The Ohio commission's legislated mission will end with the issuance of the final report in late April. But Dr. Kose said he believes a new commission should be formed for a definitive study after several years of collecting useful data.
The Ohio commission's report is expected to indicate that the malpractice insurance market is showing signs of stabilizing.
To date, two of Ohio's five largest malpractice insurers have submitted rate hikes averaging less than 12 percent. Insurance Director Ann Womer Benjamin said she expects the average rise for all companies this year to be about 10 percent. Some companies have even started lowering rates in some regions of the state and for some specialties.
"I don't think you can point at the rates and say, 'Aha! Tort reform was the answer,' " said Ms. Womer Benjamin. "There hasn't been case experience to reflect that. But the perspective at the department is that tort reform certainly made companies more willing to tough it out in Ohio."
In testimony before the panel, she pointed to the entry of two new policy writers into the Ohio malpractice insurance market - OHA Insurance Solutions Inc. and Health Underwriters Group - as encouraging signs the market is turning around. But both companies said they entered the market because the state remains in crisis, not because they felt it was abating. And malpractice reform won't become a factor, they said, until the state Supreme Court definitively decides its constitutionality.
"This is cyclical," said Steven Salman, president and chief executive officer of Florida-based Global Insurance Management Co. and Healthcare Underwriters Group companies in Ohio and Kentucky. "It's a great time to be a contrarian if you understand the business," he said. "The exact reasons that others were leaving the state are the exact reasons we wanted to enter the market. It doesn't mean the crisis isn't turning. It will turn."

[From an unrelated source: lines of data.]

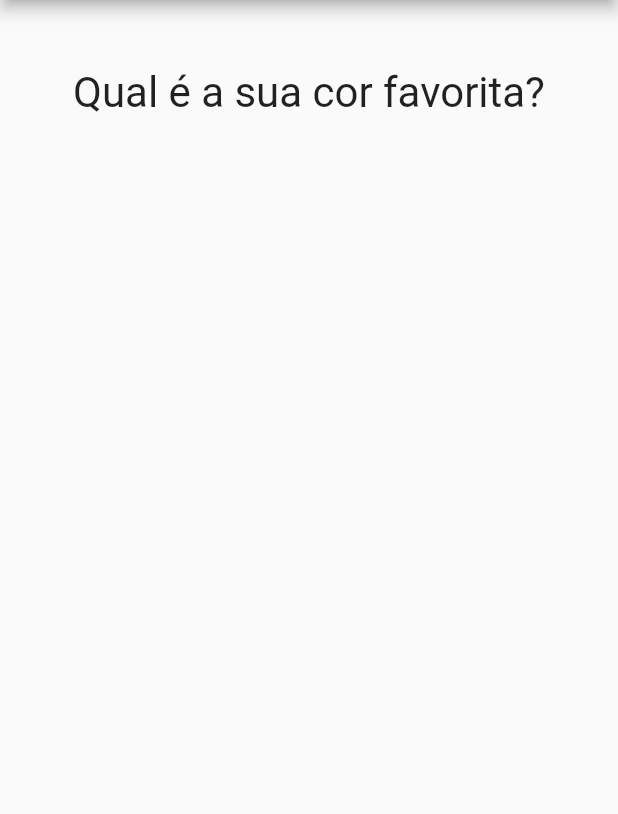
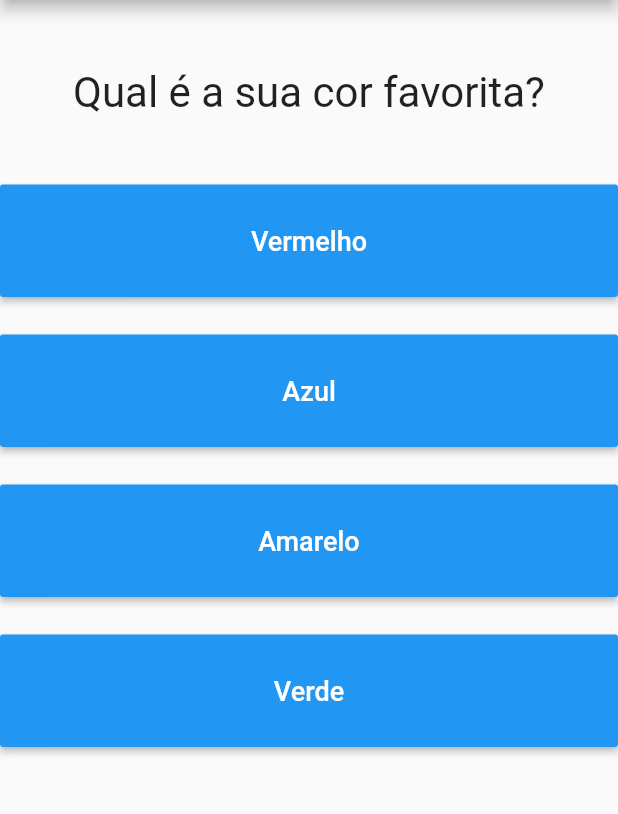
Before and after one commit to Shynjy/app_quiz, a Flutter app: the screen it shows after launch, on a phone screen of 412 x 824 dp, the part 84-898 px from its top. Run offline on Flutter 3.47's test engine with Material 2 defaults, Android fonts, the phone set to English and light mode, and no system bars.

```diff
--- a/lib/btn_resposta.dart
+++ b/lib/btn_resposta.dart
@@ -1,10 +1,10 @@
 import 'package:flutter/material.dart';
 
-class Resposta extends StatelessWidget {
+class BtnResposta extends StatelessWidget {
   final String texto;
   final void Function() onSelection;
 
-  Resposta(this.texto, this.onSelection);
+  BtnResposta(this.texto, this.onSelection);
 
   @override
   Widget build(BuildContext context) {
--- a/lib/main.dart
+++ b/lib/main.dart
@@ -1,59 +1,76 @@
 import 'package:flutter/material.dart';
-import 'questao.dart';
-import 'btn_resposta.dart';
+import 'resultado.dart';
+import 'questionario.dart';
 
 void main() => runApp(AppQuiz());
 
 class _AppQuizState extends State<AppQuiz> {
   var _perguntaSelecionada = 0;
+  var _pontuacaoTotal = 0;
+  final List<Map<String, Object>> _perguntas = const [
+    {
+      'texto': 'Qual é a sua cor favorita?',
+      'respostas': [
+        {'texto': 'Vermelho', 'pontuacao': 10},
+        {'texto': 'Azul', 'pontuacao': 7},
+        {'texto': 'Amarelo', 'pontuacao': 5},
+        {'texto': 'Verde', 'pontuacao': 2},
+      ],
+    },
+    {
+      'texto': 'Qual é o seu animal favorita?',
+      'respostas': [
+        {'texto': 'Cachorro', 'pontuacao': 7},
+        {'texto': 'Gato', 'pontuacao': 10},
+        {'texto': 'Papagaio', 'pontuacao': 2},
+        {'texto': 'Coelho', 'pontuacao': 5},
+      ],
+    },
+    {
+      'texto': 'Qual é o seu instrutor favorita?',
+      'respostas': [
+        {'texto': 'Leonardo Moura Leitão', 'pontuacao': 7},
+        {'texto': 'Mario Souto', 'pontuacao': 5},
+        {'texto': 'Fernando Daciuk', 'pontuacao': 10},
+        {'texto': 'Gustavo Guanabara', 'pontuacao': 3},
+      ],
+    }
+  ];
 
-  void _responder() {
+  void _responder(int pontuacao) {
+    if (temPerguntaSelecionada) {
+      setState(() {
+        _perguntaSelecionada++;
+        _pontuacaoTotal += pontuacao;
+      });
+    }
+  }
+
+  void _reiniciarAppQuiz() {
     setState(() {
-      if (_perguntaSelecionada == 2) {
-        _perguntaSelecionada = 0;
-      } else {
-        _perguntaSelecionada++;
-      }
+      _perguntaSelecionada = 0;
+      _pontuacaoTotal = 0;
     });
   }
 
-  final List<Map<String, Object>> perguntas = [
-      {
-        'texto': 'Qual é a sua cor favorita?',
-        'respostas': ['Vermelho', 'Azul', 'Amarelo', 'Verde'],
-      },
-      {
-        'texto': 'Qual é o seu animal favorita?',
-        'respostas': ['Cachorro', 'Gato', 'Papagaio', 'Coelho'],
-      },
-      {
-        'texto': 'Qual é o seu instrutor favorita?',
-        'respostas': ['Leonardo Moura Leitão', 'Mario Souto', 'Felipe Deschamps', 'Gustavo Guanabara'],
-      }
-  ];
+  bool get temPerguntaSelecionada {
+    return _perguntaSelecionada < _perguntas.length;
+  }
 
   @override
   Widget build(BuildContext context) {
-
-    // Forma imperativa de criar os botões
-    List<Widget> respostas = [];
-
-    for (String textResp in perguntas[_perguntaSelecionada]['respostas']) {
-      respostas.add(Resposta(textResp, _responder));
-    }
-
     return MaterialApp(
       home: Scaffold(
-        appBar: AppBar(
-          title: Text('Perguntas'),
-        ),
-        body: Column(
-          children: <Widget>[
-            Questao(perguntas[_perguntaSelecionada]['texto']),
-            ...respostas,
-          ],
-        ),
-      ),
+          appBar: AppBar(
+            title: Text('Perguntas'),
+          ),
+          body: temPerguntaSelecionada
+              ? Questionario(
+                  perguntas: _perguntas,
+                  perguntaSelecionada: _perguntaSelecionada,
+                  quandoResponder: _responder,
+                )
+              : Resultado(_pontuacaoTotal, _reiniciarAppQuiz)),
     );
   }
 }
--- /dev/null
+++ b/lib/questionario.dart
@@ -0,0 +1,44 @@
+import 'package:flutter/material.dart';
+import 'questao.dart';
+import 'btn_resposta.dart';
+
+class Questionario extends StatelessWidget {
+  final List<Map<String, Object>> perguntas;
+  final int perguntaSelecionada;
+  final void Function(int) quandoResponder;
+
+  Questionario({
+    @required this.perguntas,
+    @required this.perguntaSelecionada,
+    @required this.quandoResponder,
+  });
+
+  bool get temPerguntaSelecionada {
+    return perguntaSelecionada < perguntas.length;
+  }
+
+  @override
+  Widget build(BuildContext context) {
+    // Forma imperativa de criar os botões
+    // List<Widget> respostas = [];
+
+    // for (String textResp in _perguntas[_perguntaSelecionada]['respostas']) {
+    //   respostas.add(BtnResposta(textResp, _responder));
+    // }
+
+    // Forma Declarativa de criar os botões
+    List<Map<String, Object>> respostas = temPerguntaSelecionada
+    ? perguntas[perguntaSelecionada]['respostas']
+    : null;
+
+    return Column(
+      children: <Widget>[
+        Questao(perguntas[perguntaSelecionada]['texto']),
+        ...respostas.map((resp) =>
+        BtnResposta(resp['texto'],
+        () => quandoResponder(resp['pontuacao'])))
+        .toList(),
+      ],
+    );
+  }
+}
```
Also changed, not shown: lib/resultado.dart (added, +43 -0 lines).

He said the company liked the idea of starting fresh in Ohio when medical malpractice premiums are at a peak without having to make up for losses like those suffered by firms already here.
OHA Insurance Solutions, an outgrowth of the Ohio Hospital Association, entered because it wanted to inject competition and stability into the volatile market.
"The primary motive was to help bring capacity into the marketplace for both hospitals and physicians, and it would have been done even if tort reform had not taken place," said Susan Stanfield, president and CEO of OHA Insurance Solutions. "But we support anything that would bring predictability and stability."
Mr. Salman said he also expects that the law eventually will have an impact.
"Tort reform in Ohio has been passed numerous times," he said. "It's been thrown out numerous times. If it's upheld, it will have a major impact."
But Ms. Womer Benjamin said: "They weren't clamoring to come in before tort reform. I'm sure they've taken it into consideration. They know that Ohio has paid attention, that legislators are engaged in the problem, and that is encouraging."
Despite rising premiums, Dr. Diller, a product of Medical College of Ohio at Toledo, said he has no intention of taking down his shingle and leaving the state as the department's survey suggests 40 percent of his colleagues are thinking of doing.
"I can't retire," he said. "I truly enjoy practicing medicine. It's mentally challenging every day. I'm in the minority."
Contact Jim Provance at: email@example.com or 614-221-0496.39.96196 -83.00298 Today marks the two-year anniversary of the effective date of Ohio's controversial law capping what plaintiffs may collect for pain, suffering, and other noneconomic damages in malpractice cases. But debate continues over what has driven the skyrocketing premiums doctors have to pay to stay in business.